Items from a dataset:
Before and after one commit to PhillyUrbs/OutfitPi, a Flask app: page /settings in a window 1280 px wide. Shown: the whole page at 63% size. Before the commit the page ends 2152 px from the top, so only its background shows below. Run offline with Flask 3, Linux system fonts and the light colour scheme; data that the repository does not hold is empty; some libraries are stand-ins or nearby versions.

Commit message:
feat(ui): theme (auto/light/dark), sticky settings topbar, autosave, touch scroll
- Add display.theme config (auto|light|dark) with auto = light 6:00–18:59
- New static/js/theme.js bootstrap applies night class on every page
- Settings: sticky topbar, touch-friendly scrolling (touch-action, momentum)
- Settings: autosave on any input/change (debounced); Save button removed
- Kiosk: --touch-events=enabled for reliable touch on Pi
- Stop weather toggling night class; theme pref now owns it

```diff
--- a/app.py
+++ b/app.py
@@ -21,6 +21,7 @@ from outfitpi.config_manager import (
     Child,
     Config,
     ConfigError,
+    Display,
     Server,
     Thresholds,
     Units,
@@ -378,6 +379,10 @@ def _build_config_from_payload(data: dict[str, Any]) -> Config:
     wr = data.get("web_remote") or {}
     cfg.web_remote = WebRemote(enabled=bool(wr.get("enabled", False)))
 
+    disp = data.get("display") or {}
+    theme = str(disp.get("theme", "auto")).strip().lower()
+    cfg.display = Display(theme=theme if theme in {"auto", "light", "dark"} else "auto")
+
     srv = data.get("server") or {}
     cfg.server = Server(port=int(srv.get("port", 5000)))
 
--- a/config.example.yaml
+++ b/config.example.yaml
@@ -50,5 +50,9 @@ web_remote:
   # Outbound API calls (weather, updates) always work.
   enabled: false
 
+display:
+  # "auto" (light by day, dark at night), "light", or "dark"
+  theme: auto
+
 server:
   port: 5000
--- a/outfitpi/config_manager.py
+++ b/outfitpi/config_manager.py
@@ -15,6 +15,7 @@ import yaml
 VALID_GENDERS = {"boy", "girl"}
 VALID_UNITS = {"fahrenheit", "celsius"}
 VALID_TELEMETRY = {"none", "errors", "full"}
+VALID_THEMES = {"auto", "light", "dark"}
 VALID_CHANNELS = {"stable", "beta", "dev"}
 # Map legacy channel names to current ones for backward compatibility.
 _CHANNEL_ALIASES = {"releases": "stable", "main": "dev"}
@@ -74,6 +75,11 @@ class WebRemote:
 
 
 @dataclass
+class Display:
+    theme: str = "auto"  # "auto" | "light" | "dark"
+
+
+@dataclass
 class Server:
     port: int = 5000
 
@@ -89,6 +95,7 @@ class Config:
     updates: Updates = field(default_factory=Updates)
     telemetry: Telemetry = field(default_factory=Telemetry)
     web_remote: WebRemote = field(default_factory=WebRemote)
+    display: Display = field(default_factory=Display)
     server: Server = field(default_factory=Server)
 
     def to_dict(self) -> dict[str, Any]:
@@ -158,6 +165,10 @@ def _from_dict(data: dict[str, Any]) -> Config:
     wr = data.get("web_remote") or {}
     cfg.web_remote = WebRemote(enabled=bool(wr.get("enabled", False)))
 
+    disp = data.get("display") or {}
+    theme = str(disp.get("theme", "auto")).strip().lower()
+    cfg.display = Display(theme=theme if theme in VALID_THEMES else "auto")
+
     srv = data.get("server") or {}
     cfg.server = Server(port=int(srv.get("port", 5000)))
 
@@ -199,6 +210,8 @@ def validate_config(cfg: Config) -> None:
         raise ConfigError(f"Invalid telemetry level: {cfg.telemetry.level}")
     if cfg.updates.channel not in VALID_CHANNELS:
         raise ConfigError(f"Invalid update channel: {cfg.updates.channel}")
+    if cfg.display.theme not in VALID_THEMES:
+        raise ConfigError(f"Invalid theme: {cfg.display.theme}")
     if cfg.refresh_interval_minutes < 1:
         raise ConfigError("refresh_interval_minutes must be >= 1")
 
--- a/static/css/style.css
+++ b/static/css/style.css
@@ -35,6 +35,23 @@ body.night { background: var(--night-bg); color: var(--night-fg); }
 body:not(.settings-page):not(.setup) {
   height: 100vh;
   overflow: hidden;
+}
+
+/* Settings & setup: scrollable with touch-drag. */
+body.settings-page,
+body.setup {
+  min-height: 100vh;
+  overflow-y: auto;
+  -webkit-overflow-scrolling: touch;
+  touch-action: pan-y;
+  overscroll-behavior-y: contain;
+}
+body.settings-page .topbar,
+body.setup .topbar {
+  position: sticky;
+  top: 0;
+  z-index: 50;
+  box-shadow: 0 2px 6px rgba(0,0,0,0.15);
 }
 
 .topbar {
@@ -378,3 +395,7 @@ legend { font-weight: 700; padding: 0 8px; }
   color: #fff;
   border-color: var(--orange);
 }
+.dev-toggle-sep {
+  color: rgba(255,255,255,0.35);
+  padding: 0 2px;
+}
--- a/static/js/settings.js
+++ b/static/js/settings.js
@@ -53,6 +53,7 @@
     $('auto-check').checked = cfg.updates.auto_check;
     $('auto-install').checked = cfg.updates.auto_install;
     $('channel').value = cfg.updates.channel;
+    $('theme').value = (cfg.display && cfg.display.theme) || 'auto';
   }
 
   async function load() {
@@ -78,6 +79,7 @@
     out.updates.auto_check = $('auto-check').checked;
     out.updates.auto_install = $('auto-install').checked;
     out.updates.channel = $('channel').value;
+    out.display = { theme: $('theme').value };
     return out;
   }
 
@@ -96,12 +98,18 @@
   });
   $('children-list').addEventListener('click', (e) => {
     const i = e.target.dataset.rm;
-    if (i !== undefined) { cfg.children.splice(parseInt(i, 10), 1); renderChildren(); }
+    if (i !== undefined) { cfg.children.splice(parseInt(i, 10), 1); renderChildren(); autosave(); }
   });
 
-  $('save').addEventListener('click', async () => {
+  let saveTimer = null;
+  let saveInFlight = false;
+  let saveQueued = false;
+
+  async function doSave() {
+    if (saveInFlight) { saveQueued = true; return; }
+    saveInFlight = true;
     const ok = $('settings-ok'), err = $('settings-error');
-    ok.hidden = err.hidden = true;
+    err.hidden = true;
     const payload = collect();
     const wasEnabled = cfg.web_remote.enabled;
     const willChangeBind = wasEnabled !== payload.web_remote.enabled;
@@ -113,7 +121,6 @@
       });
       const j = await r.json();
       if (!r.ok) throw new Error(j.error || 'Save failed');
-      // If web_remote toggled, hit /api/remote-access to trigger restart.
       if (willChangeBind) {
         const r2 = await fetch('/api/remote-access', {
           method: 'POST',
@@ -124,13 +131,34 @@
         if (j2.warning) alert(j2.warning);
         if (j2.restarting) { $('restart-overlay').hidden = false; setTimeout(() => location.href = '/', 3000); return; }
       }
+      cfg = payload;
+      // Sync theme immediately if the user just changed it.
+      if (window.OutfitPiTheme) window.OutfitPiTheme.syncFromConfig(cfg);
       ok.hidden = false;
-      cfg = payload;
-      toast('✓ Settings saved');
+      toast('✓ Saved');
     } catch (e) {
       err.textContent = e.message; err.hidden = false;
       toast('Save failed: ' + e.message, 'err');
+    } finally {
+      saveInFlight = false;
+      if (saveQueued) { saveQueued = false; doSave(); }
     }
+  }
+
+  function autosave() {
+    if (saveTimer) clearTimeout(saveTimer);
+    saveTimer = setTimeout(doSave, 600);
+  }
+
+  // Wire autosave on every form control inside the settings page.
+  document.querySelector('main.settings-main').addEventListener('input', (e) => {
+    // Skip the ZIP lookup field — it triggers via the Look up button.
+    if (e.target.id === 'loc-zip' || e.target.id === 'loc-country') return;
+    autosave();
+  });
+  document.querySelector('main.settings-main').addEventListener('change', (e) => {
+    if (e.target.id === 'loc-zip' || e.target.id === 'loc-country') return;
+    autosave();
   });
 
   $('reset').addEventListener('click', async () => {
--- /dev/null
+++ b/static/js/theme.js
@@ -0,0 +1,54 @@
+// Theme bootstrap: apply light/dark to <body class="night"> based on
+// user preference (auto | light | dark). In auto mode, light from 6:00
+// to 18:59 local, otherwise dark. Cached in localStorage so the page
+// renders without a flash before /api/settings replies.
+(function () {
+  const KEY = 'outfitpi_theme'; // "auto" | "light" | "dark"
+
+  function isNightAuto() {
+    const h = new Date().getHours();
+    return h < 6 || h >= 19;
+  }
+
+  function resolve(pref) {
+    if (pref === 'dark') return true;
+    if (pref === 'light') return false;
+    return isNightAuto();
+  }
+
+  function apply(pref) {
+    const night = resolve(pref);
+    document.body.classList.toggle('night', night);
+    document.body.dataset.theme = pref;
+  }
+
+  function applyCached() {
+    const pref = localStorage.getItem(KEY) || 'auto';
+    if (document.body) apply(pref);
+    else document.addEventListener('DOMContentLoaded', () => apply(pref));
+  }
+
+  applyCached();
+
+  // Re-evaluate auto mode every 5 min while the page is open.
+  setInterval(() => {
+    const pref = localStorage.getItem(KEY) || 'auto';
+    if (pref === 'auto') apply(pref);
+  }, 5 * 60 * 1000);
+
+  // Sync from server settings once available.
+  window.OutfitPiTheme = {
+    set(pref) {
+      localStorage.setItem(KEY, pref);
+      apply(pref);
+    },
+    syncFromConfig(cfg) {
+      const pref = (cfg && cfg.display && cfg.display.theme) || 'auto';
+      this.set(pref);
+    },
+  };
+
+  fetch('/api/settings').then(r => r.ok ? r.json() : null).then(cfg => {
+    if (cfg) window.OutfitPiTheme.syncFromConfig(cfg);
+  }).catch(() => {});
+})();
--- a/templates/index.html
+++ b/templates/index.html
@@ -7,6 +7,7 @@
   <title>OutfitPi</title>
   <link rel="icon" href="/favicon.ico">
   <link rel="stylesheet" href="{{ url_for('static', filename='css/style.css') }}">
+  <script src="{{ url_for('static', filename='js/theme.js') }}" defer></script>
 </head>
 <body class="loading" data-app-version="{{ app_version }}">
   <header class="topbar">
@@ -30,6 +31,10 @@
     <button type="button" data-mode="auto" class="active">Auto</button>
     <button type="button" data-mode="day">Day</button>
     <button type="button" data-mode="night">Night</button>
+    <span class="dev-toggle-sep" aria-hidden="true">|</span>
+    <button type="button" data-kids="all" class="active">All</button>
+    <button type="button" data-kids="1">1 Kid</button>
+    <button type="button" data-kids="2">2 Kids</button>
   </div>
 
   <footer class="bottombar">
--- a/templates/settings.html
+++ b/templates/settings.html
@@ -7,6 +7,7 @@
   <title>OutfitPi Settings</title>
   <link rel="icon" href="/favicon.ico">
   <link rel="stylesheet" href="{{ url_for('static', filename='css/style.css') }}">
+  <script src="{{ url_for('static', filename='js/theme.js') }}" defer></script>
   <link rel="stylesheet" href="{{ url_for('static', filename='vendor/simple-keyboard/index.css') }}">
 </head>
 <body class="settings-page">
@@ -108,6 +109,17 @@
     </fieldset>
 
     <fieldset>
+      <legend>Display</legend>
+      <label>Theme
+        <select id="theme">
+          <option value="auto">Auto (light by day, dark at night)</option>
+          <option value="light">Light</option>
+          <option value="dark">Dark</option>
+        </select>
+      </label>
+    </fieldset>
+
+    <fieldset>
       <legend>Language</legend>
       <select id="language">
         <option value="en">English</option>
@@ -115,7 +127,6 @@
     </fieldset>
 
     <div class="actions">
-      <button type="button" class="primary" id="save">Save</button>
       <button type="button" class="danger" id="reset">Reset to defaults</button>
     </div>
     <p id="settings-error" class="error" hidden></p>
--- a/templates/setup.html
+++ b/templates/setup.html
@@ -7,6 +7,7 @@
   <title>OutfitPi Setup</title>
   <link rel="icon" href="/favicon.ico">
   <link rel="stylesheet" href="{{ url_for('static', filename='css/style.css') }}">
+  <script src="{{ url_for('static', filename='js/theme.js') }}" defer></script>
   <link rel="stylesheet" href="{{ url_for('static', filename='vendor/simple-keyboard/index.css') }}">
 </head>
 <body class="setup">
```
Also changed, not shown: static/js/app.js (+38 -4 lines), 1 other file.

PROBLEM REQUIREMENTS
Lines that hold the word "padding" are the ones to copy from the entries above.

RESPONSE AREA
@@ -378,3 +395,7 @@ legend { font-weight: 700; padding: 0 8px; }
+  padding: 0 2px;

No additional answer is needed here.